Speaking French is very much like sipping good wine.
With a word, two syllables, you are transported to the City of Romance, Paris. You are sitting at the terrace of a café with a glass of ripe, rich, and round Merlot, rapt with pleasure, indulging in France’s national sport: people watching.
Tongue cradled just so, you master the French ‘rr,’ purr like a kitten, say Merci to your waiter, a handsome garçon with dark hair and eyes of velvet. You mellow out, close your eyes, become a Parisian woman, une Parisienne enveloped in fruity Eau de Femme Fatale. Nostrils titillated by a creamy scent, you let your lips part for mousse au chocolat and melt with the bouquet of a vintage Je t’aime.
You open your ears to a stream of spicy French words, catch a new sound, so close to English it’s easy to figure out despite the tangy accent: “baseek.”
“But wait, isn’t ‘basic’ English?” you ask.
“Non!” your amused garçon answers. “Base is Français, izen’teet?”
Therefore, so is “baseek.” For proof, the French spell it: b-a-s-i-q-u-e.
Ah, if only the English would pronounce their language properly, the French way, with earth-scented flavors and dark tannins, then the whole world would be speaking Français. With a sixty-percent word overlap, it’s évident, n’est-ce pas?
But what about those words directly borrowed from English, like “hamburger,” “chips” and “ketchup,” with no French connection?
“Look around,” your dark, handsome serveur says, his hand sweeping the whole terrace. “Français is like food. It changes with times and social trends.“

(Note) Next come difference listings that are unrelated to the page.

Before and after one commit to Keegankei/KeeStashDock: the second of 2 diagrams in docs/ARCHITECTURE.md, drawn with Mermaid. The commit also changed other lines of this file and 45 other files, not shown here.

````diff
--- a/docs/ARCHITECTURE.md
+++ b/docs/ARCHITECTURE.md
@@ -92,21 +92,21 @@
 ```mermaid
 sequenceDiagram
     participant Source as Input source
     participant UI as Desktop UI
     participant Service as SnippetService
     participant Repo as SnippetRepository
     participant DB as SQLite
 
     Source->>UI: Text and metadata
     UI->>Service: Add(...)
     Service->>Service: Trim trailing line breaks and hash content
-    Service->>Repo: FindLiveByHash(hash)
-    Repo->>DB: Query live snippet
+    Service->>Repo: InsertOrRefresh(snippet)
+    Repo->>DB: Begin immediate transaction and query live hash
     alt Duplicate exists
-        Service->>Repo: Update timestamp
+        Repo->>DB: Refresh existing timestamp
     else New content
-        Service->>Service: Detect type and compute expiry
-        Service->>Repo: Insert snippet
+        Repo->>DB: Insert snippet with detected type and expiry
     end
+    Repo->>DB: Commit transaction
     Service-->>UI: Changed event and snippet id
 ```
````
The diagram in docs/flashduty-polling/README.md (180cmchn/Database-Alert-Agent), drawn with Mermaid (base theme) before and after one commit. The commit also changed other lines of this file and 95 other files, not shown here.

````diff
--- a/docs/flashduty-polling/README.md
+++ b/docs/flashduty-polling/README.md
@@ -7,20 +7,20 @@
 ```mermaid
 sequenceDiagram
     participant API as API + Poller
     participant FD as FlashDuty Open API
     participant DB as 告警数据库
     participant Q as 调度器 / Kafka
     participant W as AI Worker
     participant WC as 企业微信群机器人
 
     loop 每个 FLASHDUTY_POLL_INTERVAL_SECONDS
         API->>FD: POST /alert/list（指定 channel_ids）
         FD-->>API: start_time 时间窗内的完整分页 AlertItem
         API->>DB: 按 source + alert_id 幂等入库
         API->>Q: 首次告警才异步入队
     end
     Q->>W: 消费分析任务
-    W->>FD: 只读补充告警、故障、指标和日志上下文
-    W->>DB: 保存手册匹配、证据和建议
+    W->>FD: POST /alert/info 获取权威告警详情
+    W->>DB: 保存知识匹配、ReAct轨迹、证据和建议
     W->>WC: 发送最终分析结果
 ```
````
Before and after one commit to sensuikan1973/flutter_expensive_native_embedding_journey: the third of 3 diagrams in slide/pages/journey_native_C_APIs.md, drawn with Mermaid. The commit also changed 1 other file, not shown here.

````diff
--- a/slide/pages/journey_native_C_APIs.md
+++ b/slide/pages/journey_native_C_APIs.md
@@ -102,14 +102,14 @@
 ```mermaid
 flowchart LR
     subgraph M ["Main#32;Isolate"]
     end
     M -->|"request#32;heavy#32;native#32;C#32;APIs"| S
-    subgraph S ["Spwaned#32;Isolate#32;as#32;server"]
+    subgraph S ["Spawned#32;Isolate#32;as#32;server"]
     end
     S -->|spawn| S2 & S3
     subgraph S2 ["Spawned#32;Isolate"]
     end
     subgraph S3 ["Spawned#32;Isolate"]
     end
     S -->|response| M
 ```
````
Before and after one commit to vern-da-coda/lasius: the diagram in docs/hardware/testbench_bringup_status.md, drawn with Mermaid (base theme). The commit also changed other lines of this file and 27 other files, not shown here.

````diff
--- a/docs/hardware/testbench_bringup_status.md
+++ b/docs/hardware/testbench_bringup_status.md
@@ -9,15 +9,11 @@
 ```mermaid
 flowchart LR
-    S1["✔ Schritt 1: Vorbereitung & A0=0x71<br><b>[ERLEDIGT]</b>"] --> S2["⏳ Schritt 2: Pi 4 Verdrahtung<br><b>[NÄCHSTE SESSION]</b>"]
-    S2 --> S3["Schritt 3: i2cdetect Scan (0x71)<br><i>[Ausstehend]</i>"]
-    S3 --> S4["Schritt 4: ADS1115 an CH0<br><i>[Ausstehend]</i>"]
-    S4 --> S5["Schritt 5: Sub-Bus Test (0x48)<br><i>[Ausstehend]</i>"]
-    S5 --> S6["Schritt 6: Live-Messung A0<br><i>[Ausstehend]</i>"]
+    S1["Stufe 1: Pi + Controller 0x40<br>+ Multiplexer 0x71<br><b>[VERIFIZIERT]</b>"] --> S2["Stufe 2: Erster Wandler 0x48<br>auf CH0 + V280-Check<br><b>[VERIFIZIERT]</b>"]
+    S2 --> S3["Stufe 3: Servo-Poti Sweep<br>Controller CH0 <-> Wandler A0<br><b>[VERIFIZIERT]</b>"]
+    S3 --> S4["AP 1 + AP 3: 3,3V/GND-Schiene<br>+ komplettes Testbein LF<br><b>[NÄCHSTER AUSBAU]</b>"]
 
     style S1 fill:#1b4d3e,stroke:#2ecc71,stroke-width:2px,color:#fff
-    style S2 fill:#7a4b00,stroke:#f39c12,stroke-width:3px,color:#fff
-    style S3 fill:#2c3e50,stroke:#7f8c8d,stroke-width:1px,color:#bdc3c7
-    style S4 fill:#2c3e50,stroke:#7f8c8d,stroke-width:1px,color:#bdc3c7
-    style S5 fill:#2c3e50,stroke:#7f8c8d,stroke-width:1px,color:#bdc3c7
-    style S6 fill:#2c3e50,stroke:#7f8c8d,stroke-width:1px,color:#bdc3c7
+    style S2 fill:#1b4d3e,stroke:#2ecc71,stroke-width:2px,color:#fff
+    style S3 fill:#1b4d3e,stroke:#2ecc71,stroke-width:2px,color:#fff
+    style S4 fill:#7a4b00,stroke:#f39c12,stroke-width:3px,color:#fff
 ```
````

You can’t help but notice that fried chicken nuggets have replaced Bœuf Bourguignon, iceberg lettuce, Salade Verte, and – Oui, it’s true – even your creamy mousse is challenged by muffins and cookies, deliciously hinting at sugar overdose on the sweet finish. How could you possibly resist? All are presented with that Gallic accent that makes even the unhealthiest food sound purely divine.
In the end, you’ll agree with your garçon that Haute Cuisine is “so last century, totally passé.” Gone are the Amuse-bouche with pâté, cornichons and Merlot. A simple glance at the menu or any French magazine confirms it. Now you’re an “it-girl.” You don’t do hors d’œuvres anymore but “fashion fooding.” And you do it at “L’Happy Hour,” which is French for l’apéritif.
With a nostalgic sigh, you let go of your inner Femme Fatale, and raise your glass of Beaujolais Nouveau to “Vive la non-différence!”
Français Nouveau has arrived.